Mslexia is currently running a survey about how women writers feel that their partners help and/or hinder their writing. I imagine I’ll have more thoughts once the results are released, but just taking the survey sparked a couple of things in my brain:
First, it made me head-tilt a bit to see that the default assumption is that a woman writer has a partner. Even the Twitter call-for-answers phrases it as a given, not as an “if”. The questions do, occasionally, give options for single women, but even then, some of them assume that the participant is divorced or widowed, not never-married — and it definitely assumes that the participant has had significant relationships in the past, since the alternate questions then ask about your most recent partner. The phrasing of those questions also tilts towards an assumption that you’ve shared a household with a partner at some point.
If, like me, you’re not only never-married, but have never lived with a partner, then the survey isn’t particularly seeking your opinion. Perhaps there are, or will be, other Mslexia surveys seeking information on how friends and family support and/or damage a woman writer’s career. I certainly think it would be worth looking into. I know my family’s had a much larger impact on my existence and development as a writer than any partner has. Partners come and go, but my family has been a constant in my life for twenty-eight years. I also think it would’ve been easy to add a question for single women, or even for “when you were single”, asking how that helps or hinders. For instance – Does it help that you’re more mistress of your own time? Or do you end up filling the time a partner might take up with other things? Is it better not to feel pressured to share your work with a partner, or do you miss having someone to bounce ideas off of? I think it’s an important aspect that the survey will be missing out on — as a control group against the effects of a relationship on a woman’s writing, if nothing else.

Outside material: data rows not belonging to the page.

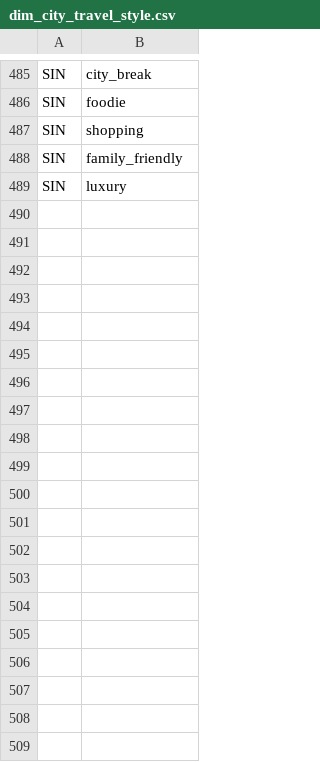
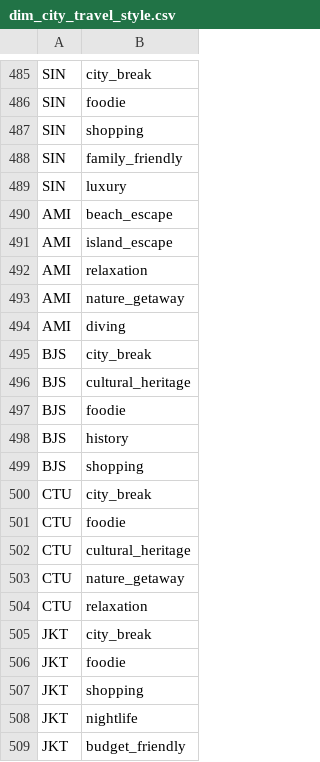
Before and after one commit to nus-mtechse-dataontology/DataOntology, a CSV file: src/graphdb/csv_files/dim_city_travel_style.csv (was graphdb/csv_files/dim_city_travel_style.csv), drawn as a sheet; only a part is shown, gaps mark what is left out; the diff covers the shown part only.

```diff
--- a/graphdb/csv_files/dim_city_travel_style.csv
+++ b/src/graphdb/csv_files/dim_city_travel_style.csv
@@ -489 +489,21 @@ SIN,family_friendly
 SIN,luxury
+AMI,beach_escape
+AMI,island_escape
+AMI,relaxation
+AMI,nature_getaway
+AMI,diving
+BJS,city_break
+BJS,cultural_heritage
+BJS,foodie
+BJS,history
+BJS,shopping
+CTU,city_break
+CTU,foodie
+CTU,cultural_heritage
+CTU,nature_getaway
+CTU,relaxation
+JKT,city_break
+JKT,foodie
+JKT,shopping
+JKT,nightlife
+JKT,budget_friendly
```
Also changed, not shown: 74 added rows elsewhere in this file, src/graphdb/csv_files/dim_city.csv, src/graphdb/csv_files/dim_city_festival.csv, 72 other files.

Several of the possible responses also played into some of the worst stereotypes about writers — that they are moody, selfish, unpredictable beasts, tormented by Their Art. I’m hoping those were only included so that the results can show that, no, that’s not what we’re actually like, but… I don’t know. There’s a conversation there, somewhere, about where the ugly stereotypes about women and the ugly stereotypes about writers overlap, and how that affects the world’s view of women writers (and, possibly, what has so often excluded us from enjoying equal recognition and acclaim as our male counterparts).
I was also sort of disappointed, as someone who enjoys these things (and as someone who’s taken a lot of online surveys), that the survey didn’t also take any demographic information. There are a lot of potentially fascinating metrics that the survey will be totally overlooking. I’d be interested to know, for instance, if women of my Millennial generation feel that their partners support or hinder their writing careers in different ways than Gen Xers or Baby Boomers. Do we value different contributions towards our writerly lives than our intellectual mothers and grandmothers? Are our partners more likely to give one kind of support, less likely to give another? I’d also be interested to know if there are racial or socioeconomic disparities in those feelings. Does education level matter? Does it make a difference if the partner works out of the home? If the writer still has a “day job” or not? I can guess at what the answers might be, based on anecdotal evidence, observation, and a general awareness of gender politics, but it’d be nice to have numbers to dig into based on actual writers’ lived experiences.
And the survey does nothing to distinguish between heterosexual monogamous relationships and any other kind. It does consistently use the term “partner” rather than “husband/boyfriend”, which is good, but I think it’d be very interested to see if the satisfaction rates were different between heterosexual or homosexual couples, or if women in same-sex couples value different contributions or experience different detractions from women in het couples. The survey ignores entirely the concept of any other relationship structure besides a committed pair. This is not, really, surprising, since most of the world does, too, but — well, it occurred to me. When I see people in polyamorous bonds write about the benefits of their relationships, many of them talk about how it restructures domestic duties, and that does seem relevant to the survey’s purpose.
So, overall, I’m interested to see the results and what conversations they start, but I feel like there were a lot of missed opportunities here, too.